Sunday, November 6, 2011
Original text would translate to "I also love Mexican food" or more literally "I also love Mexican cooking." Her weird use of a comma is probably what threw the translator off. Either way, the word "cooking" was completely dropped which in turned threw off the nationality of my friend here.
I'm submitting this as an assignment in the web category to ds106.
I guess I'm just trying to raise awareness of how bad these automatic translators are. In the office where I work, there were these sort of "slogan" posters that all had English "translations" under them. They were completely senseless and I could tell in an instant that they were Google Translate. The one that set it off said "Reservation is to be blamed." I asked my boss what it was to be blamed for and he had no idea. What ended up happening was that because I opened my big mouth that I got all of the original posters and had to make sensible translations for them.
"Reservation is to be blamed" now says "Don't hold back!"
The main reason I want to create awareness is because people actually trust this crap. Anyone who has been to...well...pretty much anywhere in Asia has seen the English language take some serious abuse (though, given the abuse English has given all other languages on the planet it only seems fair). I think that pictures of "Engrish" may very well be one of the original internet memes. Sometimes its good for a giggle, but I feel sorry for the people who used an internet translator program and got something senseless without knowing.
There are some common threads between the three characters (afterall, its the links between them that make a good triple troll to me). All three are from Shonen Jump. All three are excruciatingly long, yet entertaining series. All three pretty much have the same fan base as well. If you like one of them, you'll probably enjoy them all. Probably. It was actually a tough call for me to make the quote attributed to either Luffy or Kurosaki Ichigo.
I guess if you're not into anime, you might not get it. The character is Goku from Dragon Ball. The quote is Naruto from...Naruto. Finally, the quote is attributed to the main character of One Piece. The aforementioned Kurosaki Ichigo is from Bleach.
The idea came to me because the series are all so similar in so many ways. They just fit together perfectly.
Making the troll was easy. I found a picture of Goku on Google Images and was lucky enough to find one with a white background. I opened it in MS Paint and widened the image. This is why the background being white was a lucky break. Then, using the text feature, I wrote on it. I used orange for the quote because its the color Naruto wears. Likewise, I used red for Luffy's name since he wears a red shirt.
Haiku Written by a Lazy Person

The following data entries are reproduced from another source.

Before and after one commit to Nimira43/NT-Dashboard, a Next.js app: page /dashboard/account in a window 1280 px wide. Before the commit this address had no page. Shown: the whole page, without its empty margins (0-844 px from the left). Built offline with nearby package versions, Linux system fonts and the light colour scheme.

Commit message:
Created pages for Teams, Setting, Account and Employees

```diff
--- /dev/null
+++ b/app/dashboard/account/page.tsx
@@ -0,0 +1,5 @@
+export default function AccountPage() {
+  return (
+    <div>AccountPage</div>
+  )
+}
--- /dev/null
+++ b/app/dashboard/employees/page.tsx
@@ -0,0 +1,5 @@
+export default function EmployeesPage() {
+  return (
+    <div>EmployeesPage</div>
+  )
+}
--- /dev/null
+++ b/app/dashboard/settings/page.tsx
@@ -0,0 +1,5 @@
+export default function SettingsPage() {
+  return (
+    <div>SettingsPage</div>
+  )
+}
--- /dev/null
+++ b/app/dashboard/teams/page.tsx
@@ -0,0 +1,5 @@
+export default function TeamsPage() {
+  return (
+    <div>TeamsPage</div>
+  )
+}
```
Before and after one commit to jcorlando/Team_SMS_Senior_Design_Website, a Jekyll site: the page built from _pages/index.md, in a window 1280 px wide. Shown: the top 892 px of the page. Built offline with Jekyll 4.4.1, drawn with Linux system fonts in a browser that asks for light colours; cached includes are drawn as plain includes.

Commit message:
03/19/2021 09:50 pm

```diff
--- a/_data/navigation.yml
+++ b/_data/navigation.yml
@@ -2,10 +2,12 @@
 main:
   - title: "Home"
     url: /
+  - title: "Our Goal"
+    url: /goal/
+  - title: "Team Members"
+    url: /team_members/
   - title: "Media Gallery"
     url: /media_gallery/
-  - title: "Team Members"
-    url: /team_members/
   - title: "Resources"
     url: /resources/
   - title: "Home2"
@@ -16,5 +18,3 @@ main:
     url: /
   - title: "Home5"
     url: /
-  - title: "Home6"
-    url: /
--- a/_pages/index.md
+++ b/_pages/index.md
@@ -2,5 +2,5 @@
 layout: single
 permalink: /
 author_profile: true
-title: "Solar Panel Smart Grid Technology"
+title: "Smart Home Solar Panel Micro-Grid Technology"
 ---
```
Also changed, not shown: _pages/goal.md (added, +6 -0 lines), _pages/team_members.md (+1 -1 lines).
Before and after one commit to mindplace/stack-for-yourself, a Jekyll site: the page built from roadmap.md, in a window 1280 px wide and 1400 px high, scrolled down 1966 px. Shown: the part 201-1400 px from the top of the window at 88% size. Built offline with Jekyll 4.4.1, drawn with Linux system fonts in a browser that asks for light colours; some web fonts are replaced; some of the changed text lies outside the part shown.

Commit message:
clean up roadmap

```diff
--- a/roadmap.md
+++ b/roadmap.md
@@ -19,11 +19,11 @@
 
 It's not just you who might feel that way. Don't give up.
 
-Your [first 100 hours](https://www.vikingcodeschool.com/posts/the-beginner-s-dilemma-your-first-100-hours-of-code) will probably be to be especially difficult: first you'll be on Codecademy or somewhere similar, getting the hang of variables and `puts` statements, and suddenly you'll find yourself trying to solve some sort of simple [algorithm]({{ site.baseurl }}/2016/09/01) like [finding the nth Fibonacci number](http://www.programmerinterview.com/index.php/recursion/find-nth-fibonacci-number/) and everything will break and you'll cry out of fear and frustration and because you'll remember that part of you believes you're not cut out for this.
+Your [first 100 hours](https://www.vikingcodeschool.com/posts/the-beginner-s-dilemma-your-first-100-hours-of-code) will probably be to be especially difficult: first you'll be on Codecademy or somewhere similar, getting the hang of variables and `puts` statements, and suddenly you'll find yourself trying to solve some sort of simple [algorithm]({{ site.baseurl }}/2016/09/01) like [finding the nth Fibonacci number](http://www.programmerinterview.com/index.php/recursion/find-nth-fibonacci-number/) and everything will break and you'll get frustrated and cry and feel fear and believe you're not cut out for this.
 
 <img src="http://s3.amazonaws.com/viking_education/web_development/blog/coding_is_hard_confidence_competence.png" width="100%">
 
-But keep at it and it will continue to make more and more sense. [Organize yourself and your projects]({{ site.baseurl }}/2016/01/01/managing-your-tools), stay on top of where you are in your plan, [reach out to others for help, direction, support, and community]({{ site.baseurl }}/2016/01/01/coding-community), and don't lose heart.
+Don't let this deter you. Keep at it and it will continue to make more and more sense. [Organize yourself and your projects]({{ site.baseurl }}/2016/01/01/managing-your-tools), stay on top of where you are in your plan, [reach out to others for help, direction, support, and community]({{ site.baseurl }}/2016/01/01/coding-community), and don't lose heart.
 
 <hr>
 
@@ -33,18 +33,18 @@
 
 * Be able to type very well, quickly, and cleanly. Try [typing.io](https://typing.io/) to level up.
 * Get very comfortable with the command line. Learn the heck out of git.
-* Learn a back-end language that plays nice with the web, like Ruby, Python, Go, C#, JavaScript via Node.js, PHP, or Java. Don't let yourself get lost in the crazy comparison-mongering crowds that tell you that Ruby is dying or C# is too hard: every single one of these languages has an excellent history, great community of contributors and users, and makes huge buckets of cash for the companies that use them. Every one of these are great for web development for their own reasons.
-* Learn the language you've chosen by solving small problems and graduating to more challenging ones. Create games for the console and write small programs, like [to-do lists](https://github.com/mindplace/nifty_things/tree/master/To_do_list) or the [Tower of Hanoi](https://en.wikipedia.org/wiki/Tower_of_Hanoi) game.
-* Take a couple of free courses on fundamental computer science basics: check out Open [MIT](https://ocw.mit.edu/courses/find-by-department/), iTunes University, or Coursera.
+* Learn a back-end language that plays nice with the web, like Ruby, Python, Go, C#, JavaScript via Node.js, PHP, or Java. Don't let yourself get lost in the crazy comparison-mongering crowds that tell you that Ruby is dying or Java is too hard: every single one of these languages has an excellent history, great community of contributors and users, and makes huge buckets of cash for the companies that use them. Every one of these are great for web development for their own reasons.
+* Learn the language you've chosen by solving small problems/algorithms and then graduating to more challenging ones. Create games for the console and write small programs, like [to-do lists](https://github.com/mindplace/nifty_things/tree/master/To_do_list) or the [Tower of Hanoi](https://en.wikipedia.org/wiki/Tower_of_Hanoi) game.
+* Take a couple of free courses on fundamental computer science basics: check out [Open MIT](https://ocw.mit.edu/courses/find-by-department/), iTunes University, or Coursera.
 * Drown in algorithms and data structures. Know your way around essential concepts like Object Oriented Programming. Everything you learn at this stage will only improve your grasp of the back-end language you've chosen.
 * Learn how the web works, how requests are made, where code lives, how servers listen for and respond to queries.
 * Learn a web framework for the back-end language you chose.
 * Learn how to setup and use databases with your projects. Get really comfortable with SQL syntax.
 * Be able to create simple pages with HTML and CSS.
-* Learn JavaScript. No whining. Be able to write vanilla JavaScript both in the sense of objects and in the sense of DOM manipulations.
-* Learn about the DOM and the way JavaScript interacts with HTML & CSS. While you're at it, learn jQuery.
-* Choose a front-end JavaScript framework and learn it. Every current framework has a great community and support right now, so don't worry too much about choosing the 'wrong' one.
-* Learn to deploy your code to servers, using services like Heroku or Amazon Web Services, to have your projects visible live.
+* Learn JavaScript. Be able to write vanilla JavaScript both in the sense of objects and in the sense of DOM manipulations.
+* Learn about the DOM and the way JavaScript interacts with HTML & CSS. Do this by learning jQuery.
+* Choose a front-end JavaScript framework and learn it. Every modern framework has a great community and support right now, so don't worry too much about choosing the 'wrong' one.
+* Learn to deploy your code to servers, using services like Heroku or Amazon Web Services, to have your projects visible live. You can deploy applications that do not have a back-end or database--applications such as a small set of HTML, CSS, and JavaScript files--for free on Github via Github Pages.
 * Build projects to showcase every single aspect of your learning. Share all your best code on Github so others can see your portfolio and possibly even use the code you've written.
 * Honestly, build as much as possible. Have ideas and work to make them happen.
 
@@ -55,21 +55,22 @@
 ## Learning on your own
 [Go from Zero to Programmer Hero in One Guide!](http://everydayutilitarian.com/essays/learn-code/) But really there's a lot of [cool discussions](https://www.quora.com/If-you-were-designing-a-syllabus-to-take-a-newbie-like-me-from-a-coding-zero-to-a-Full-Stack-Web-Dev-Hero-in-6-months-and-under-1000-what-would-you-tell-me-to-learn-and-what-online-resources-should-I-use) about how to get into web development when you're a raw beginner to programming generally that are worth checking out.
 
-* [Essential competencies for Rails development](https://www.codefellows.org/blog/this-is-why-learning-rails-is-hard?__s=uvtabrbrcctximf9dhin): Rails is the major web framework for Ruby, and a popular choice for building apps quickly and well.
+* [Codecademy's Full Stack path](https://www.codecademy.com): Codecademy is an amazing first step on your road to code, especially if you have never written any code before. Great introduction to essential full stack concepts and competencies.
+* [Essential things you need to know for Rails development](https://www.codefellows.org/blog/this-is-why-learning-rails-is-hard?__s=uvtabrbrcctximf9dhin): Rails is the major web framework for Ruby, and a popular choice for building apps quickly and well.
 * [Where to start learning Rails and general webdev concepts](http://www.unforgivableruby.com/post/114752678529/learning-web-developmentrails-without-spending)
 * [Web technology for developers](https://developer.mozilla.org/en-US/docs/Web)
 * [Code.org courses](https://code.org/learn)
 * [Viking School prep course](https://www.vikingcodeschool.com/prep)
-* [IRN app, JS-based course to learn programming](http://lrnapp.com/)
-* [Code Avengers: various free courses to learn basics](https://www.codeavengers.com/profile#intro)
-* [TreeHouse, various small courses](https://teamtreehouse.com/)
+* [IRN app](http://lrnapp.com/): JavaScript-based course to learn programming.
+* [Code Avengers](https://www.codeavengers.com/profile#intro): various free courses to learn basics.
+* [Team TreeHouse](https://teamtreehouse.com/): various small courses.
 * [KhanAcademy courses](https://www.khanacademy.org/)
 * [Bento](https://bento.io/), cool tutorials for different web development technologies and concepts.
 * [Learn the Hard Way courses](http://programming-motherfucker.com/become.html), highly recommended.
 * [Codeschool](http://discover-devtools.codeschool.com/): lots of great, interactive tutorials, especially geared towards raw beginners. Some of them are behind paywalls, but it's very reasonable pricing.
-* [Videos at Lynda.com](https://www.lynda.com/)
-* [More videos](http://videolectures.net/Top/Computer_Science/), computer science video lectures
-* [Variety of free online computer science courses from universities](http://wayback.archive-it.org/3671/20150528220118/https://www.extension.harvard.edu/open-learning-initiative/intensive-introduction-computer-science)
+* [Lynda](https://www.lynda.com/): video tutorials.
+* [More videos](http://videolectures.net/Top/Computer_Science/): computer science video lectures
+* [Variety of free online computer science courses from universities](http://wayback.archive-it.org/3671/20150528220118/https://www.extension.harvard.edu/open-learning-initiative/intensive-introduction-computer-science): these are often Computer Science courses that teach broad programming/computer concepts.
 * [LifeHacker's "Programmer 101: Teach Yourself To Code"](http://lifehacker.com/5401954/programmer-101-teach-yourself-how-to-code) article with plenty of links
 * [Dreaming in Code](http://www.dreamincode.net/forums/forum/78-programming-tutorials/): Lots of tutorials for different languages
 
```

The haiku actually came to me a few days before this assignment was posted to DS106. I have a really long train ride to school/work. Sometimes, when I'm on that long sleepy train ride, I get these silly ideas. I was thinking about how haiku are a little more easy in Japanese since the language is built around speaking in clearly defined syllables (as in one character in katakana or hiragana will always be one syllable).
I thought about how easy it could be because the basic Japanese alphabets are effectively made of lines of five syllable combinations. That would net me 15 out of the necessary 17 syllables, but what could I choose for the remaining two? That answer was solved pretty quickly because the "w" line only has "wa" and "wo." Once upon a time, there were "wi, wu, we" syllables, but they are as long gone as "yi" and "ye." Actually, Yebisu Beer still uses the "ye" syllable on their logo, but people pronounce it as just "Ebisu." Also, the "Yen" as we know it is pronounced "En" for probably this same reason. Its like how "going to" became "gunna" and "catsup" became "ketchup." Actually, spell check thinks that "catsup" is wrong but accepts "ketchup." Irony.
In the original draft of the haiku, I used the "t" line instead of the "s" line. I never actually learned the alphabet in order (because there actually isn't any need to since its completely phonetic). The original format is the one that's still the desktop to my computer at work. My co-workers have gotten a good laugh at it. Some say there is beauty in simplicity.
I also came up with the English version on the same train ride. The truth is, any time you say or write something in Japanese, Japanese people ask you how you say it in English. I had to come up with something clever to say. It works out since "W" is the only letter in the English alphabet that is more than one syllable in length.
Admit it, you just ran through the whole alphabet in your head and checked. No worries, I did right before I typed this out.
The original assignment does say to use a dailyshoot picture, but I used a flickr CC License search for the word "lazy" instead. I stand by my decision. The words were simple just typed over top of the picture using MS Paint.
It turns out that Japanese people are surprised that we know what a haiku is. They really are great tools for learning pronunciation and syllables in general. That's why we learned them in elementary school. They're also great tools for creative thinking. Its a tough fight to be able to say something meaningful within such a confined and structured space (its far worse than twitter).